As an interesting subplot, I was told that Van Gundy's wife, Kim, spoke to Miami team president and coach Pat Riley and had much to do with his compromising of the compensation demands. And while Van Gundy said that wasn't the case, he said she had a significant indirect influence on the situation. And to be fair in closing, this wasn't a Billy Donovan repeat. Van Gundy never signed anything, never - that I know of - made any sort of verbal promise to take the job. There were insinuations and assumptions and plenty of withheld information, to be sure, but there are plenty of people who are of the opinion that this was a classic case of, 'It's business, not personal.'
Certainly, though, Van Gundy didn't make any friends through this little saga.
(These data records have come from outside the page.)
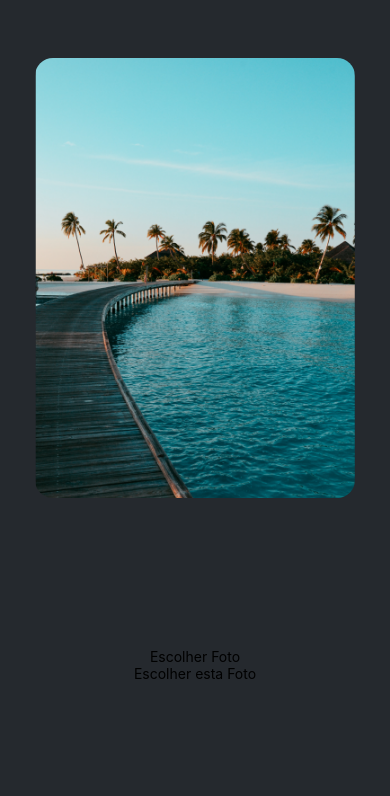
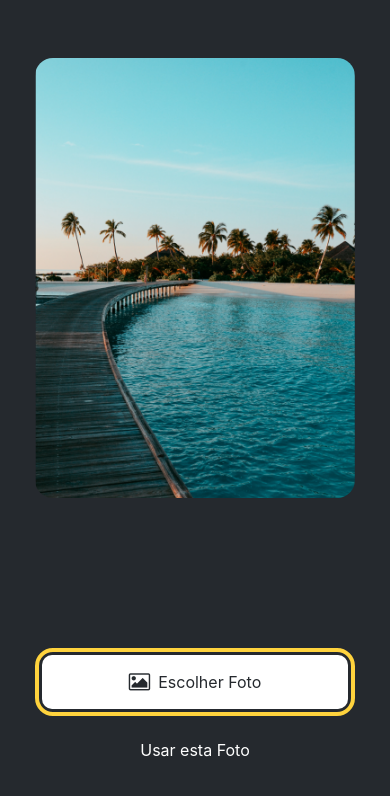
Before and after one commit to EduardoDametto25/StickerSmashApp, a React Native app in the folder StickerSmash/: screen / in a window 390 px wide. Shown: the top 796 px of the page. Built offline with nearby package versions, Linux system fonts and the light colour scheme.

Commit message:
Finalização da estilização do componente Button e dowload do pacote do image-picker.

```diff
--- a/StickerSmash/App.js
+++ b/StickerSmash/App.js
@@ -1,7 +1,8 @@
 import { StatusBar } from 'expo-status-bar';
-import { StyleSheet, View, Image } from 'react-native';
+import { StyleSheet, View } from 'react-native';
 import ImageViewer from './src/components/ImageViewer';
 import Button from './src/components/Button';
+import * as ImagePicker from 'expo-image-picker';
 
 const PlaceholderImage = require('./assets/images/background-image.png');
 
@@ -12,8 +13,8 @@
         <ImageViewer placeholderImageSource={PlaceholderImage} />
       </View>
       <View style={styles.footerContainer}>
-        <Button label="Escolher Foto"/>
-        <Button label="Escolher esta Foto"/>
+        <Button label="Escolher Foto" theme="primary"/>
+        <Button label="Usar esta Foto"/>
       </View>
       <StatusBar style="auto" />
     </View>
--- a/StickerSmash/package.json
+++ b/StickerSmash/package.json
@@ -15,7 +15,8 @@
     "react-native": "0.73.4",
     "react-dom": "18.2.0",
     "react-native-web": "~0.19.6",
-    "@expo/webpack-config": "~19.0.1"
+    "@expo/webpack-config": "~19.0.1",
+    "expo-image-picker": "~14.7.1"
   },
   "devDependencies": {
     "@babel/core": "^7.20.0"
--- a/StickerSmash/src/components/Button.js
+++ b/StickerSmash/src/components/Button.js
@@ -1,16 +1,64 @@
 import { Pressable, StyleSheet, Text, View } from 'react-native'
+import FontAwesome from '@expo/vector-icons/FontAwesome';
 
-export default function Button({label}) {
+export default function Button({label, theme}) {
+  if (theme === "primary") {
+    return (
+      <View style={[styles.buttonContainer, {
+        borderWidth: 4, borderColor: '#ffd33d', borderRadius: 18
+      }]}>
+          <Pressable
+          style={[styles.button, { backgroundColor: '#fff'}]}
+          onPress={() => alert(`Você pressionou o ${label}`)}
+          >
+            <FontAwesome
+              name='picture-o'
+              size={20}
+              color="#25292e"
+              style={styles.buttonICon}
+            />
+            <Text style={[styles.buttonLabel,
+              {color:"#25292e"}]}>{label}</Text>
+          </Pressable>
+      </View>
+    )
+  }
+
   return (
     <View style={styles.buttonContainer}>
         <Pressable
-         style={styles.button}
-         onPress={() => alert("Você pressionou o Botão")}
-         >
+        style={styles.button}
+        onPress={() => alert(`Você pressionou o ${label}`)}
+        >
           <Text style={styles.buttonLabel}>{label}</Text>
         </Pressable>
     </View>
   )
+
 }
 
-const styles = StyleSheet.create({})
+const styles = StyleSheet.create({
+  buttonContainer: {
+    width: 320,
+    height: 68,
+    marginHorizontal: 20,
+    alignItems: 'center',
+    justifyContent: 'center',
+    padding: 3,
+  },
+  button: {
+    borderRadius: 10,
+    width: '100%',
+    height: '100%',
+    alignItems: 'center',
+    justifyContent: 'center',
+    flexDirection: 'row',
+  },
+  buttonICon: {
+    paddingRight: 8,
+  },
+  buttonLabel: {
+    color: '#FFF',
+    fontSize: 16
+  }
+})
```
Also changed, not shown: 2 other files (tests, documents, lock files or other folders).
Even before coming to Sacramento, he had turned down an offer from Indiana (after house-hunting there, too) and proceeded to upset some folks within the Pacers organization by going public with the fact that he was offered and thereby relegating future coach Jim O'Brien to second-choice status. It was the same situation in Sacramento, although Kings coach Reggie Theus clearly could care less about being Plan B. Theus said he's thanked Van Gundy and Donovan for the parts they played in his being hired by the Kings.
"I donít remember where I was, but I did thank (Van Gundy) for taking the job," Theus said. "I sent a message through (Louisville) coach (Rick) Pitino (to Donovan). I always said that in a crazy way, this job was created for me in a sense. It didnít look like it was going to be my job."
Theus was asked if it bothered him knowing the Kings had opted for someone else first.
"I was OK with it, because I knew I had done everything I could do and that it was actually up to Geoff and the Maloofs to say ĎThis is what Reggie brings to the table and this is what this guy brings to the table and this is the way weíre going to go.í" Theus said. "It was comfortable (for the Kings to choose Van Gundy) because the guy had been coaching, with Stan having that experience. I knew that the other parts of who I am as a personality would be good for this situation. I know how the fans are, know how itís the only game in town, knew it was something that would work just in terms of my personality." - Sam Amick